Turning to transport, James Wimberley has an analysis of the prospects for peak gasoline (petrol) used in internal combustion engines. Summarising drastically, his best estimate for peak gasoline is 2032. Decarbonization requires an end to petrol-driven vehicle sales by around 2035. On this front, the good news is that quite a few countries, including the UK, France and India are pushing for an end to new sales with target dates ranging form 2030 to 2040.

Of course, all of this assumes that the attempts of Trump and his Australian counterpart Turnbull (along with likeminded culture warriors in Turkey, Poland and elsewhere) to bail out the dying coal industry come to nothing and also that Trump doesn’t manage to destroy the planet through nuclear war.

Judaeo-Christian (updated)

by John Quiggin on October 22, 2017

My son Daniel pointed out to me a feature of Trump’s speech to the laughably named Values Voters summit which seems to have slipped by most observers. As summarized by Colbert King in the Washington Post

Telling a revved-up Values Voter audience that he is “stopping cold the attacks on Judeo-Christian values,” Trump suggested to the crowd, which already thinks a “war on Christianity” is being waged, that invoking “Merry Christmas” is a way of fighting back.

But “Happy Holidays” is exactly an expression of Judaeo-Christian values, coined to embrace the Jewish Hanukkah as well as Christmas. In this context, King’s suggestion that “Happy Holidays” is secular misses the point. The majority of secular Americans celebrate Christmas (happily mixing Santa Claus, carols, and consumerism). They say “Happy Holidays” as a nod to religious diversity among believers, not because they feel excluded from Christmas.

Insistence on “Merry Christmas”, by contrast, is a repudiation of the claim implicit in “Judaeo-Christian”, namely, that Jews and Christians have essentially the same beliefs and worship the same god, and that the differences between the two are ultimately less important than the commonalities.

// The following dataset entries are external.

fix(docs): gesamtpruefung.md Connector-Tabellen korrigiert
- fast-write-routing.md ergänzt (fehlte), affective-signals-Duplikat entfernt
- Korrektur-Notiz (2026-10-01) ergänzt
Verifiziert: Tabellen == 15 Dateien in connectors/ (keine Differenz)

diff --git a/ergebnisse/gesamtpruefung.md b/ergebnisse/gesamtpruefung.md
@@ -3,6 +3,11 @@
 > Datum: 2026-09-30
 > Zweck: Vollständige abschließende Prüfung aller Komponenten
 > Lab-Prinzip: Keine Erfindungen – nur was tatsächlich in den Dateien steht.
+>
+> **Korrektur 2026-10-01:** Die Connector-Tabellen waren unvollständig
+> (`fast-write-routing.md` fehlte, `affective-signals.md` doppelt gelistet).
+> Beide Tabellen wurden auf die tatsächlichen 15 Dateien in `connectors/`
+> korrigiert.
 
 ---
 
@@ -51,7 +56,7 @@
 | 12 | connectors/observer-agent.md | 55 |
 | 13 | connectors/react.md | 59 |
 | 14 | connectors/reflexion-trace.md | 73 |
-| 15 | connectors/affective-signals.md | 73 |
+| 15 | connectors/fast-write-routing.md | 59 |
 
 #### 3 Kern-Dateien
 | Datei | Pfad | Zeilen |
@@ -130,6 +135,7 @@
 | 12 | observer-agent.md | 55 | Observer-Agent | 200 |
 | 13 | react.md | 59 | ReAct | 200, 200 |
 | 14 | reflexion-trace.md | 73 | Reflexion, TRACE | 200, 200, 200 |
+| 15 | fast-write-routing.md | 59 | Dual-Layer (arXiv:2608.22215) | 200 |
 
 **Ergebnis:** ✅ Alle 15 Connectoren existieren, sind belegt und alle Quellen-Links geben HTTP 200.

On any interpretation of Christianity in which all who reject Christ (including, I imagine, most of us here at CT) are damned, “Judaeo-Christian” is a much more pernicious version of political correctness than “Happy Holidays”.

I haven’t got to a proper analysis of this, so I’ll turn it over to commenters.

Updated A lengthy and sometimes heated comments thread, from which I’ll extract the following: “Judaeo-Christian” has been used in all sorts of ways, from an inclusivist way of speaking about the two main religious traditions historically present in European and the US, to a “supersessionist” Christian doctrine, in which Judaism is an imperfect forerunner of Christianity, to a code word for Islamophobia. Obviously, Trump and his audience were mainly using it in non-inclusive ways. Even so, there’s no way it can be consistent with a purely Christianist objection to “Happy Holidays”. The contradiction reflects the collapse of modern conservatisim into “irritable mental gestures that seek to resemble thought”.